**What to work on**
Print the data once more, exactly as supplied.

**Entries provided**
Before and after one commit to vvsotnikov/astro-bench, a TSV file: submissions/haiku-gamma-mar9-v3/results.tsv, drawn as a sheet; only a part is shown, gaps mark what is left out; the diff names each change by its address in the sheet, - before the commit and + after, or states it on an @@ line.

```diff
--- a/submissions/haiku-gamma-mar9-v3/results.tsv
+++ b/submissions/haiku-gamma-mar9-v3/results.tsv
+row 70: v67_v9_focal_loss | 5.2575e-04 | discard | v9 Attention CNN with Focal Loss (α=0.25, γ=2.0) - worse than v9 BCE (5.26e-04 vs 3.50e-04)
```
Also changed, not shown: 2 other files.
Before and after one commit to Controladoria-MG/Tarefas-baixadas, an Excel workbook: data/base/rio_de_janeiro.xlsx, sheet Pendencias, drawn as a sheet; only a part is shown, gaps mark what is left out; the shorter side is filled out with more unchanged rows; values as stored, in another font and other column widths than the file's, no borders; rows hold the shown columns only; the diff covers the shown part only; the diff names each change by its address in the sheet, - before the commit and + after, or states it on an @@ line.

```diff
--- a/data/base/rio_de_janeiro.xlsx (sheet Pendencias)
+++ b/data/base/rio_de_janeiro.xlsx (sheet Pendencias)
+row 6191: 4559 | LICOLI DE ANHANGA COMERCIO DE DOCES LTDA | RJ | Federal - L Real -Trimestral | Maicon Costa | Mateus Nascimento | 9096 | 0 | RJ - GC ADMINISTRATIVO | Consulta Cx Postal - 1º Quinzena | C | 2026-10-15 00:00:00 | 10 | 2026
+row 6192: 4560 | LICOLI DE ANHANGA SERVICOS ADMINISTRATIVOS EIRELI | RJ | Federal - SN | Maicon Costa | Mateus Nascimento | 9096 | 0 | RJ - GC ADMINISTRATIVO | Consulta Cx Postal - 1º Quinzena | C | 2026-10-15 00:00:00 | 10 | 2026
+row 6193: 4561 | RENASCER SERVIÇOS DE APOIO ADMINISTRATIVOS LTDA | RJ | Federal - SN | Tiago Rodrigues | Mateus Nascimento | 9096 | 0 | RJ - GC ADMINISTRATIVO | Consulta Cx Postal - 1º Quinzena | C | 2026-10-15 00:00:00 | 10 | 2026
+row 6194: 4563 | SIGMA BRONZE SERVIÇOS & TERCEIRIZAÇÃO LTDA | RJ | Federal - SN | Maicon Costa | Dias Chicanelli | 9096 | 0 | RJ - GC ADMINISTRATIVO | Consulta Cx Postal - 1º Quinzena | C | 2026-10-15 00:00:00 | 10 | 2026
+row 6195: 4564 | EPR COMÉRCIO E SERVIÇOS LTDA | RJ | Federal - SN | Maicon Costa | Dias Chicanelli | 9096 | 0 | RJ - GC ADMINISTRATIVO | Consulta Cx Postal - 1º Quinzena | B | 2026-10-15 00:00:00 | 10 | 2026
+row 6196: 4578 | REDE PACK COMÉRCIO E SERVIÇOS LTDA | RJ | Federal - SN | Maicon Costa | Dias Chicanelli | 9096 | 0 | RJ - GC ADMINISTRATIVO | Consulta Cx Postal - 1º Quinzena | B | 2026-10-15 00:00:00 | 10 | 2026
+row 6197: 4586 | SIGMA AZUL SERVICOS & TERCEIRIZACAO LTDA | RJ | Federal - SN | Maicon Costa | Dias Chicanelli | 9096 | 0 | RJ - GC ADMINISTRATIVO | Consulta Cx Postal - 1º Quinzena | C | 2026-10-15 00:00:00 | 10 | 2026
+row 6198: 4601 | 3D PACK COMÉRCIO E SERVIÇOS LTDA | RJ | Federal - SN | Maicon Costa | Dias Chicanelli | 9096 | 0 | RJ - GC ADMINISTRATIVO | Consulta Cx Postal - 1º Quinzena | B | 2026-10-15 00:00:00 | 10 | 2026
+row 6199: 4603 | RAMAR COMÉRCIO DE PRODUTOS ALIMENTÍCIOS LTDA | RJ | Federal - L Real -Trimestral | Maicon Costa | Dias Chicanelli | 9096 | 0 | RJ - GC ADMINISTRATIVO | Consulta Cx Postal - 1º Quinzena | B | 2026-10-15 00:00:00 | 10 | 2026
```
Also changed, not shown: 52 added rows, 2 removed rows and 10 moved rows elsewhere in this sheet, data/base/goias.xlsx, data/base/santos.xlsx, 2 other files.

**Your solution**
Before and after one commit to vvsotnikov/astro-bench, a TSV file: submissions/haiku-gamma-mar9-v3/results.tsv, drawn as a sheet; only a part is shown, gaps mark what is left out; the diff names each change by its address in the sheet, - before the commit and + after, or states it on an @@ line.

```diff
--- a/submissions/haiku-gamma-mar9-v3/results.tsv
+++ b/submissions/haiku-gamma-mar9-v3/results.tsv
+row 70: v67_v9_focal_loss | 5.2575e-04 | discard | v9 Attention CNN with Focal Loss (α=0.25, γ=2.0) - worse than v9 BCE (5.26e-04 vs 3.50e-04)
```
Also changed, not shown: 2 other files.
Before and after one commit to Controladoria-MG/Tarefas-baixadas, an Excel workbook: data/base/rio_de_janeiro.xlsx, sheet Pendencias, drawn as a sheet; only a part is shown, gaps mark what is left out; the shorter side is filled out with more unchanged rows; values as stored, in another font and other column widths than the file's, no borders; rows hold the shown columns only; the diff covers the shown part only; the diff names each change by its address in the sheet, - before the commit and + after, or states it on an @@ line.

```diff
--- a/data/base/rio_de_janeiro.xlsx (sheet Pendencias)
+++ b/data/base/rio_de_janeiro.xlsx (sheet Pendencias)
+row 6191: 4559 | LICOLI DE ANHANGA COMERCIO DE DOCES LTDA | RJ | Federal - L Real -Trimestral | Maicon Costa | Mateus Nascimento | 9096 | 0 | RJ - GC ADMINISTRATIVO | Consulta Cx Postal - 1º Quinzena | C | 2026-10-15 00:00:00 | 10 | 2026
+row 6192: 4560 | LICOLI DE ANHANGA SERVICOS ADMINISTRATIVOS EIRELI | RJ | Federal - SN | Maicon Costa | Mateus Nascimento | 9096 | 0 | RJ - GC ADMINISTRATIVO | Consulta Cx Postal - 1º Quinzena | C | 2026-10-15 00:00:00 | 10 | 2026
+row 6193: 4561 | RENASCER SERVIÇOS DE APOIO ADMINISTRATIVOS LTDA | RJ | Federal - SN | Tiago Rodrigues | Mateus Nascimento | 9096 | 0 | RJ - GC ADMINISTRATIVO | Consulta Cx Postal - 1º Quinzena | C | 2026-10-15 00:00:00 | 10 | 2026
+row 6194: 4563 | SIGMA BRONZE SERVIÇOS & TERCEIRIZAÇÃO LTDA | RJ | Federal - SN | Maicon Costa | Dias Chicanelli | 9096 | 0 | RJ - GC ADMINISTRATIVO | Consulta Cx Postal - 1º Quinzena | C | 2026-10-15 00:00:00 | 10 | 2026
+row 6195: 4564 | EPR COMÉRCIO E SERVIÇOS LTDA | RJ | Federal - SN | Maicon Costa | Dias Chicanelli | 9096 | 0 | RJ - GC ADMINISTRATIVO | Consulta Cx Postal - 1º Quinzena | B | 2026-10-15 00:00:00 | 10 | 2026
+row 6196: 4578 | REDE PACK COMÉRCIO E SERVIÇOS LTDA | RJ | Federal - SN | Maicon Costa | Dias Chicanelli | 9096 | 0 | RJ - GC ADMINISTRATIVO | Consulta Cx Postal - 1º Quinzena | B | 2026-10-15 00:00:00 | 10 | 2026
+row 6197: 4586 | SIGMA AZUL SERVICOS & TERCEIRIZACAO LTDA | RJ | Federal - SN | Maicon Costa | Dias Chicanelli | 9096 | 0 | RJ - GC ADMINISTRATIVO | Consulta Cx Postal - 1º Quinzena | C | 2026-10-15 00:00:00 | 10 | 2026
+row 6198: 4601 | 3D PACK COMÉRCIO E SERVIÇOS LTDA | RJ | Federal - SN | Maicon Costa | Dias Chicanelli | 9096 | 0 | RJ - GC ADMINISTRATIVO | Consulta Cx Postal - 1º Quinzena | B | 2026-10-15 00:00:00 | 10 | 2026
+row 6199: 4603 | RAMAR COMÉRCIO DE PRODUTOS ALIMENTÍCIOS LTDA | RJ | Federal - L Real -Trimestral | Maicon Costa | Dias Chicanelli | 9096 | 0 | RJ - GC ADMINISTRATIVO | Consulta Cx Postal - 1º Quinzena | B | 2026-10-15 00:00:00 | 10 | 2026
```
Also changed, not shown: 52 added rows, 2 removed rows and 10 moved rows elsewhere in this sheet, data/base/goias.xlsx, data/base/santos.xlsx, 2 other files.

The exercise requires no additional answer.